When Milkha Singh ran for his life4 min read . Updated: 01 Jul 2013, 07:29 PM IST
Rakeysh Omprakash Mehra on making 'Bhaag Milkha Bhaag', about the refugee who became India's best-known runner
One of India’s best-known athletes, who came perilously close to winning the country a medal at the Rome Olympics in 1960, is the subject of Rakeysh Omprakash Mehra’s new movie. Four years in the making, Bhaag Milkha Bhaag stars film-maker and occasional actor Farhan Akhtar as the athlete who pulled himself up by the bootstraps and escaped violence and poverty to become one of the best-known sporting icons of India. The 12 July release covers the life of Milkha Singh from 1947, when he was 12 and orphaned by Partition violence, to the 1960s, when he was India’s best bet in track and field events.
Mehra, who has previously made Aks (2001), the rapturously received Rang De Basanti (2006), and Delhi-6 (2009), has attempted a guts-and-glory biopic that celebrates the rise of the runner. Apart from Akhtar, the cast includes Art Malik as Singh’s father, Rebecca Breeds as the object of the runner’s attention, Dalip Tahil as Jawaharlal Nehru, cricketer Yograj Singh as the athlete’s coach and Sonam Kapoor as Nirmal Kaur, whom Milkha Singh married. The movie is about a sportsman as well as the struggle of one man, and the nation, to overcome adversity and make a run for greatness, says Mehra. Edited excerpts from an interview:
What were the challenges of making a biopic about someone who is a legend, but who might not be too familiar to contemporary audiences?
This kid grew up in a refugee camp, he joined a small gang that would rob coal and steal wheat and sugar to survive. He then joined the army as a jawan in his third attempt. He was a part of the support system—the guys who maintain the gardens and are given a rifle only in their third year of training. For someone who had nothing going for him and was up against so many odds, to go out and become not just a national but also an international icon—where did this come from? Was it an aberration or was it also because of his talent and his instinct for survival, to work towards pride for himself and the nation?
We are capturing his life from the age of 12 to about 29-30. We also capture his brush with romance—it is pivotal to what he told us about how he wanted to establish himself as a man of integrity so that he could deserve love.
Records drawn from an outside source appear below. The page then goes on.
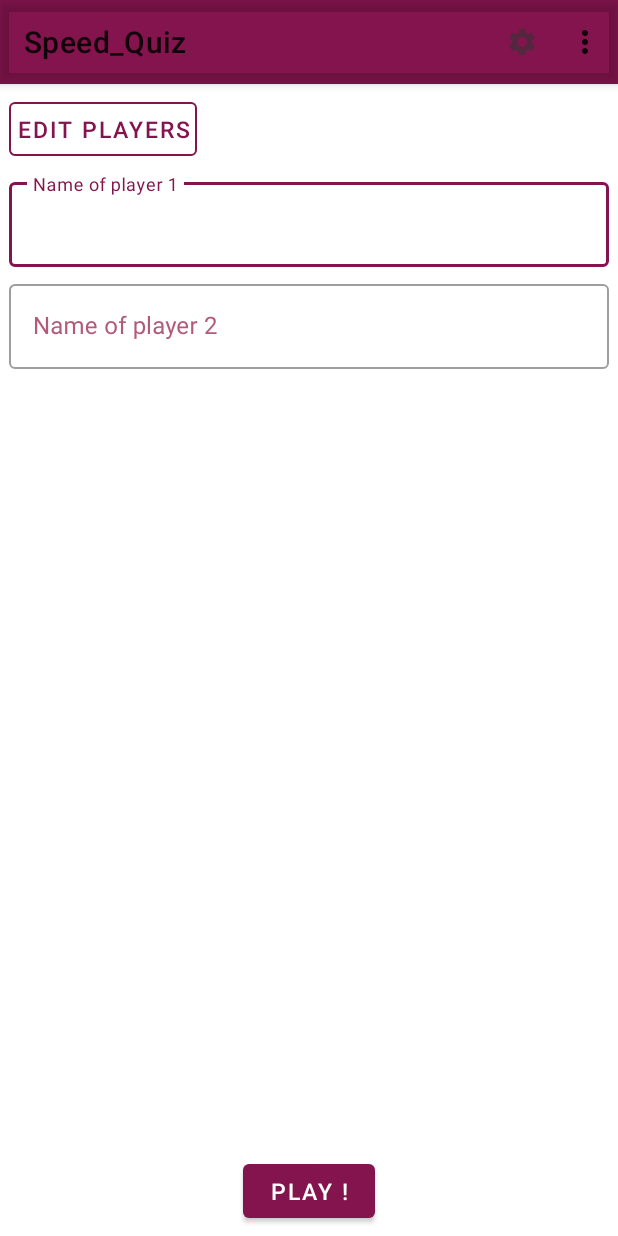
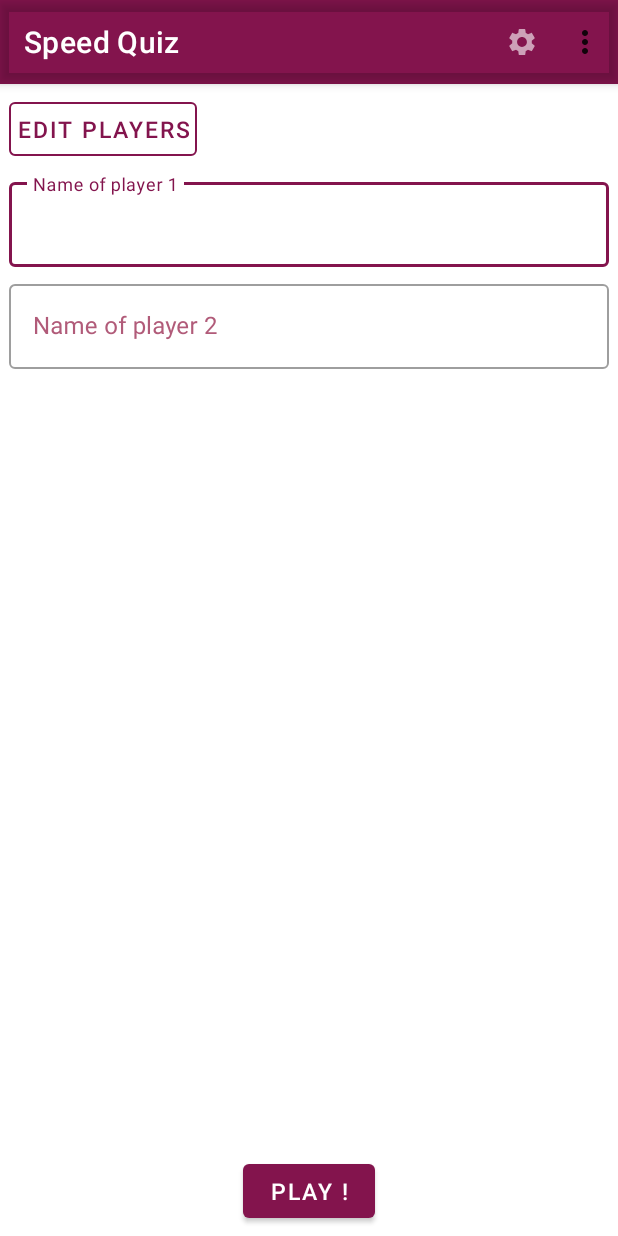
Before and after one commit to divtec-cejef/Noah-Blattner-Speed-Quiz, an Android app: the screen it shows after launch (MainActivity), on a phone screen of 412 x 824 dp. Run offline under Robolectric (Android 15) with nearby library versions, the phone set to English and light mode, and no system bars.

Commit message:
Fixed text and color in menu

```diff
--- a/app/src/main/res/drawable-anydpi/ic_night_mode.xml
+++ b/app/src/main/res/drawable-anydpi/ic_night_mode.xml
@@ -3,7 +3,7 @@
     android:height="24dp"
     android:viewportWidth="24"
     android:viewportHeight="24"
-    android:tint="#333333"
+    android:tint="@color/white"
     android:alpha="0.6">
   <group android:scaleX="0.90909094"
       android:scaleY="0.90909094"
--- a/app/src/main/res/drawable-anydpi/ic_settings.xml
+++ b/app/src/main/res/drawable-anydpi/ic_settings.xml
@@ -3,7 +3,7 @@
     android:height="24dp"
     android:viewportWidth="24"
     android:viewportHeight="24"
-    android:tint="#333333"
+    android:tint="@color/white"
     android:alpha="0.6">
   <group android:scaleX="0.90909094"
       android:scaleY="0.90909094"
--- a/app/src/main/res/layout/activity_main.xml
+++ b/app/src/main/res/layout/activity_main.xml
@@ -14,6 +14,7 @@
         android:backgroundTint="@color/colorPrimary">
 
         <com.google.android.material.appbar.MaterialToolbar
+            app:titleTextColor="@color/white"
             android:id="@+id/main_toolbar"
             android:layout_width="match_parent"
             android:layout_height="?attr/actionBarSize"
--- a/app/src/main/res/values/strings.xml
+++ b/app/src/main/res/values/strings.xml
@@ -1,6 +1,6 @@
 <resources>
     <!--¨General -->
-    <string name="app_name">Speed_Quiz</string>
+    <string name="app_name">Speed Quiz</string>
 
     <!-- Menu -->
     <string name="main_menu_settings">Settings</string>
--- a/app/src/main/res/values/style.xml
+++ b/app/src/main/res/values/style.xml
@@ -4,7 +4,6 @@
     <style name="Theme.SQ" parent="Theme.MaterialComponents.DayNight.NoActionBar">
         <item name="colorPrimary">@color/colorPrimary</item>
     </style>
-
     <!-- Buttons -->
     <style name="Speed_Quiz.Button.Outlined" parent="Widget.MaterialComponents.Button.OutlinedButton">
         <item name="android:padding">@dimen/button_padding</item>
```
Also changed, not shown: 1 other file.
The film also deals with what happened at the Rome Olympics, where he finished fourth. What is it like to lose the most important race of your life but to win in life? That intrigued me as art.
Did you consider calling the movie by Singh’s unofficial title, The Flying Sikh?
I didn’t want to call the movie that since it would then get skewed towards sport. That he is an athlete gave me a lot of impetus, cinematic value and energy, which I could not have got from any other story. This is not just a sports film, it is a human story. Sport is incidental to that human.
What research went into the movie?
There is a lot of research available, and the man himself is a living legend. (Screenplay writer) Prasoon Joshi and I were extremely fortunate to spend 18 months with him. We spoke to him for many hours to understand what went into the making of the person. There was material available on the socio-economic and political situation prevailing in the country. The best available information is from the British Movietone newsreel archive, the Pathé film company and The British Library in London. I spent a lot of time there to create the ecosystem of the movie.
How challenging was it to recreate the post-independence years?
If you hunt hard enough, you find locations in India that are still trapped in time. We shot in a village in Ferozepur in Punjab for our first schedule. People still live in mud huts there, development hasn’t taken place in this part of the country. In Patiala, we found two running tracks that were made around the same time (Milkha was training). We also shot at the Rajasthan Rifles regiment barracks in the Delhi Cantonment.
We were hunting for steam locomotives that had been manufactured before the Partition, the pointed-nose engine ones. While the railways were overhauling the engine for us at Rewari (in Haryana), we discovered that the place used to be a toll-collection hub during the British times. There were sheds for locomotives, and around 7,000 railway personnel used to live there in quarters. Rewari is now like a ghost town, but some of the quarters are still there.
We had to dress up the villages a bit. The tar roads had to be covered with mud, and we took permission to get rid of the electricity poles. The most challenging part was to create the various stadia that don’t exist any more. There, state-of-the-art digital technology came to our rescue. The stadia were recreated and filled with people.
It sounds like a lot of work.
It was also a lot of fun. Work is fine, but you rarely get an opportunity to make such a film. I have tried to keep it as close to realism as possible. It’s not a stylized or a mythical film. Irrespective of what the results will be, when you get into something like this and you give it four years of your life, it is so much fun.
Bhaag Milkha Bhaag is slated to release on 12 July. To know what Farhan Akhtar had to do to get into the skin of the character of the Olympic sprinter, readour earlier story, “Run, Farhan, run".